…when compared to the Canadian criminal justice system. I don’t think the Americans, and others, will really be much impressed by this lengthy saga–and the inevitably derisory sentences that will follow:
Canada, long criticized for its dismal record on white-collar crime prosecutions, secured its first major victory Wednesday in the high-profile conviction of disgraced impresario Garth Drabinsky.
The fraud and forgery convictions, which follow a decade of investigation and pre-trial motions and hearings, are expected to help the country’s reputation overseas where it is perceived as weak on enforcement involving stock market and investment crimes.
“This is the first high-profile conviction [emphasis added]. It should show that corporate crime is taken seriously,” said veteran criminal lawyer Alan Gold of the two counts of fraud and single forgery convictions against Drabinsky as well as Myron Gottlieb, his former right-hand man at Livent Inc.
However, he said the impact will be muted by the 10 years it took to get the case from an initial investigation through to convictions.
His concern about the impact on justice of long delays in prosecuting cases in Canada is shared by corporate crime specialists, including the man who led the investigation into the accounting fraud that took place at Livent while the company was mounting well-known Broadway musicals such as Show Boat and Kiss of the Spider Woman.
“I really think it is a shame that it took this long,” said Craig Hannaford, a former commercial crime specialist at the Royal Canadian Mounted Police who was instrumental in bringing the charges against Drabinsky, Gottlieb and two other former Livent executives in 2002.
“That has to be fixed in this country. It just can’t take that long,” said Hannaford, who is now a private consultant.
He said the slow process has encouraged enforcement agencies outside the country, including the U.S. Department of Justice and the Securities and Exchange Commission, to move in on corporate misdeeds involving executives of Canadian-based companies such as Royal Group and Nortel.
“Are we looking now at another 10 years before those cases make it through the courts?” said Hannaford.
He also noted the compressed time frame [emphasis added] in the case of Conrad Black, the former CEO of Hollinger Inc. and its Chicago-based subsidiary, who was indicted in the U.S. two years after concerns were raised about his company. Two years after that, Black was sentenced to six years in a Florida prison.
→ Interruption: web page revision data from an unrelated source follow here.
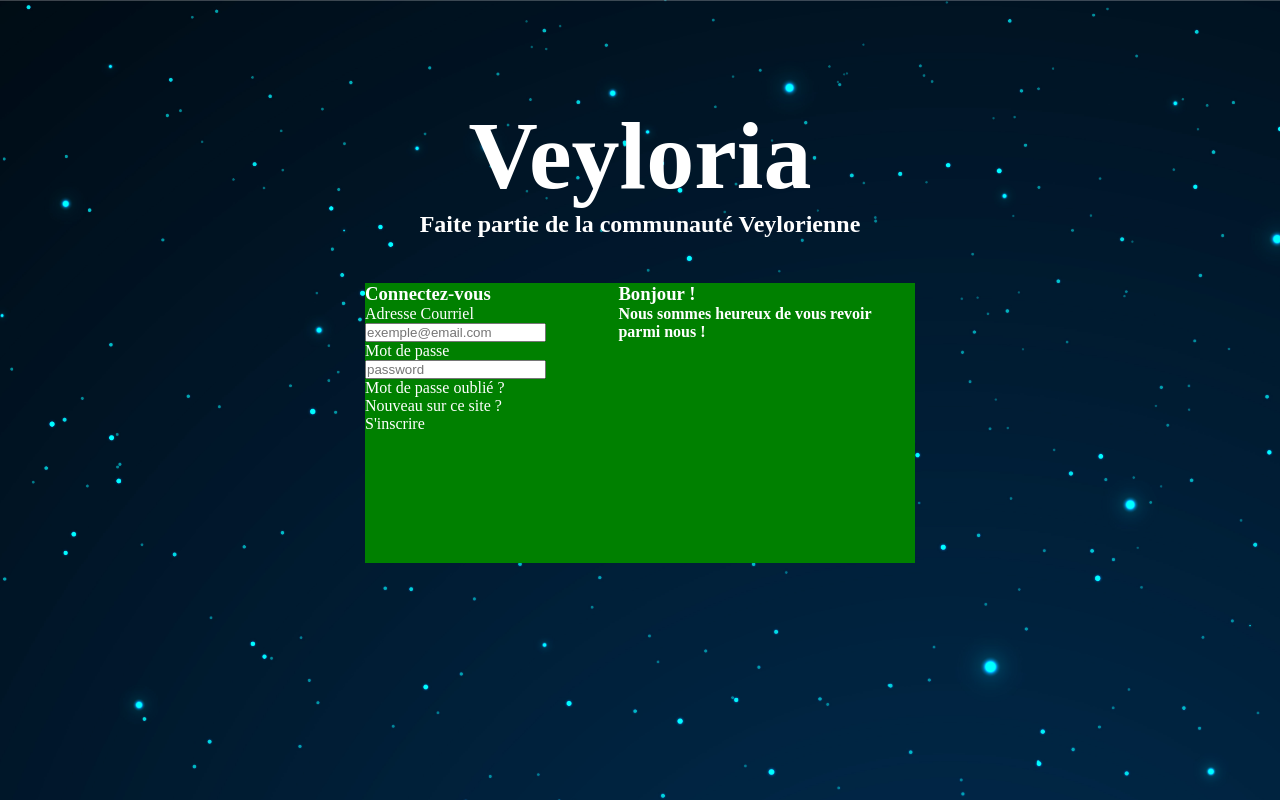
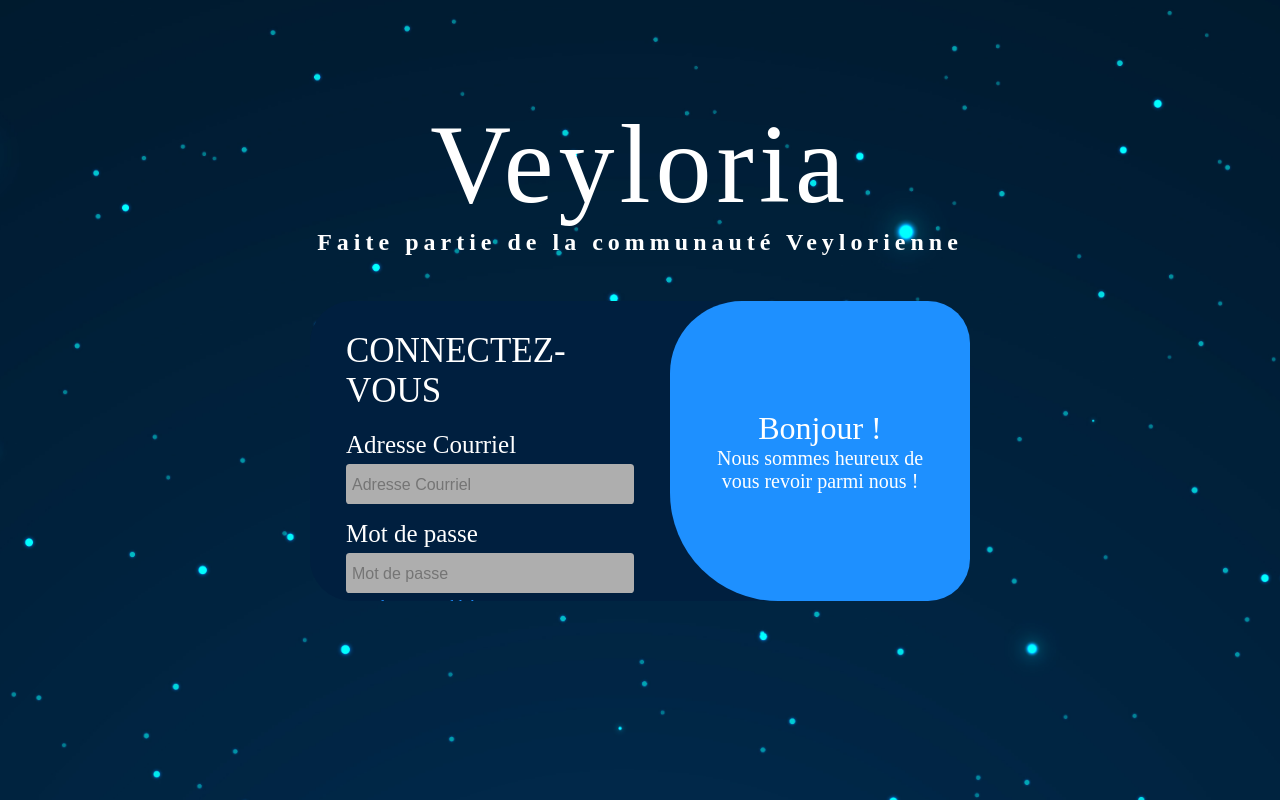
Before and after one commit to MrPoutineQc/veyloria, a plain HTML site: page compte/compte.html in a window 1280 px wide. Drawn offline with Linux system fonts and the light colour scheme; a web font is replaced by a local one.

Commit message:
connexion

```diff
--- a/compte/compte.css
+++ b/compte/compte.css
@@ -7,29 +7,171 @@
 
 body {
     background-image: url(../main_media/background_etoile.jpg);
-    background-size: 1920px;
+    background-size: 3000px;
+    background-repeat: no-repeat;
+    background-position: center;
 }
 
-
+/* TITLE */
 .title {
     display: flex;
     flex-direction: column;
     align-items: center;
     font-family: "kumar one";
-    padding-top: 100px ;
+    padding-top: 100px;
+    letter-spacing: 5px;
 }
 
 .title h1 {
-    font-size: 6em ;
+    font-size: 7em ;
+    font-weight: lighter;
 }
 
+/* FORMULAIRE */
 .box-form {
     display: flex;
     margin: auto;
-    background-color: green;
-    width: 550px;
-    height: 280px;
+    background-color: #001F3F;
+    width: 660px;
+    height: 300px;
     margin-top: 45px;
+    border-radius: 42px;
+    justify-content: space-between;
 }
 
-.box-form
+.formRight {
+    display: flex;
+    justify-content: center;
+    flex-direction: column;
+    background-color: #1E90FF;
+    border-radius: 72px 0px 0px 108px;
+    width: 300px;
+    align-items: center;
+    text-align: center;
+}
+
+.formRight h3 {
+    font-size: 2em;
+    font-family: "kumar one";
+    font-weight: lighter;
+}
+
+.formRight h4 {
+    font-family: "jersey 25";
+    font-weight: lighter;
+    width: 240px;
+    font-size: 1.25em;
+}
+
+.formLeft {
+    margin-left: 36px;
+}
+
+.formLeft h3 {
+    font-family: "jersey 25";
+    font-weight: lighter;
+    font-size: 35px;
+    margin-top: 30px;
+    margin-bottom: 20px;
+    max-width: 276px;
+    text-transform: uppercase;
+}
+
+.courriel {
+    display: flex;
+    flex-direction: column;
+    padding-bottom: 1rem;
+}
+
+.courriel label {
+    font-family: "jersey 25";
+    font-weight: lighter;
+    font-size: 25px;
+    margin-bottom: 5px;
+}
+
+.courriel input {
+    border-style: none;
+    width: 282px;
+    height: 40px;
+    border-radius: 3.6px;
+    background-color: #AEAEAE;
+    padding-left: 6px;
+    font-size: 1.2em;
+
+}
+
+.courriel input:focus {
+    outline: none;
+    background-color: white;
+    color: black;
+    font-size: 1.2em;
+}
+
+.courriel input::placeholder {
+    font-size: medium;
+}
+
+.password {
+    display: flex;
+    flex-direction: column;
+    margin-bottom: 5px;
+}
+
+.password label {
+    font-family: "jersey 25";
+    font-weight: lighter;
+    font-size: 25px;
+    margin-bottom: 5px;
+}
+
+.password input {
+    border-style: none;
+    width: 282px;
+    height: 40px;
+    border-radius: 3.6px;
+    background-color: #AEAEAE;
+    padding-left: 6px;
+    font-size: 1.2em;
+}
+
+.password input::placeholder {
+    font-size: medium;
+}
+
+.password input:focus {
+    outline: none;
+    background-color: white;
+    color: black;
+    font-size: 1.2em;
+}
+
+.forgot_password {
+    font-family: "jersey 25";
+    font-weight: lighter;
+    font-size: 16px;
+    text-decoration: underline;
+    color: #1E90FF;
+}
+
+.forgot_password p {
+    color: #1E90FF;
+}
+
+.basForm {
+    display: flex;
+    margin-top: 10px;
+    margin-left: 18px;
+    font-family: "jersey 25";
+    font-weight: lighter;
+    font-size: 18px;
+}
+
+.nouveau p {
+    margin-right: 9.6px;
+}
+
+.inscrire p {
+    text-decoration: underline;
+    color: #1E90FF;
+}
--- a/compte/compte.html
+++ b/compte/compte.html
@@ -16,24 +16,24 @@
     </div>
         <form action="">
             <div class="box-form">
-                <formLeft>
+                <div class="formLeft">
                     <h3>Connectez-vous</h3>
                     <div class="inputBox">
                         <div class="courriel">
                             <label for="courriel">Adresse Courriel</label>
-                            <input type="text" id="courriel" placeholder="exemple@email.com">
+                            <input type="text" id="courriel" placeholder="Adresse Courriel">
                         </div>
                         <div class="password">
                             <label for="">Mot de passe</label>
-                            <input type="text" id="password" placeholder="password">
+                            <input type="text" id="password" placeholder="Mot de passe">
                         </div>
                     </div>
-                    <div class="oublie"><p>Mot de passe oublié ?</p></div>
+                    <div class="forgot_password"><p>Mot de passe oublié ?</p></div>
                     <div class="basForm">
                         <div class="nouveau"><p>Nouveau sur ce site ?</p></div>
-                        <div class="inscrire">S'inscrire</div>
+                        <div class="inscrire"><p>S'inscrire</p></div>
                     </div>
-                </formLeft>
+                </div>
                 <div class="formRight">
                     <h3>Bonjour !</h3>
                     <h4>Nous sommes heureux de vous revoir parmi nous ! </h4>
```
Hannaford said he is concerned that Canada’s “very generous parole and release system” will result in a much lighter sentence [see this one! MC] for Drabinsky and his former Livent lieutenant, even if they are sentenced to as much as five years in jail for their crimes.
“I bet you the end result is less than a year of time — and that’s not deterrence at all,” he said.
Note also this:
While U.S. authorities have prosecuted a string of accounting fraud cases in recent years, including Enron Corp. and WorldCom Inc., Canada has had no major accounting frauds go to trial in many years. Major trials are pending involving former executives from Nortel Networks Corp. and Royal Group Technologies Inc.
“We’ve had plenty of accounting scandals, but we’re a bit short on trials,”..
And there’s a broader, er, systemic problem as Christie Blatchford bemoans:
…the federal Conservatives have the trees firmly in their elephant-gun sights, but remain steadfastly oblivious to the forest…
…everyone who works in the courts knows very well [what] is the real problem – the egregiously glacial pace of Canadian justice – but which no one much wants to discuss, let alone fix…
Take, for instance, Regina versus John Magno.
Mr. Magno was charged on Aug. 7, 2002, with second-degree murder (via a little-used section alleging the death was by way of “an unlawful object”) in connection with an infamous Christmas Day fire at the Woodbine Building Supply store the year before.
Seven years later, Mr. Magno’s trial has yet to even begin; fortunately for him, he spent only about two months in custody before being granted bail. The trial was slated to get under way this spring, but this week was delayed again; at the earliest, it could start in the fall, but it could also be as late as next year.
…Surely this is the problem Ottawa should be tackling…
Quite. And here’s an earlier post of mine on a related subject, especially regarding white-collar crime:
Some immodest proposals on federal policing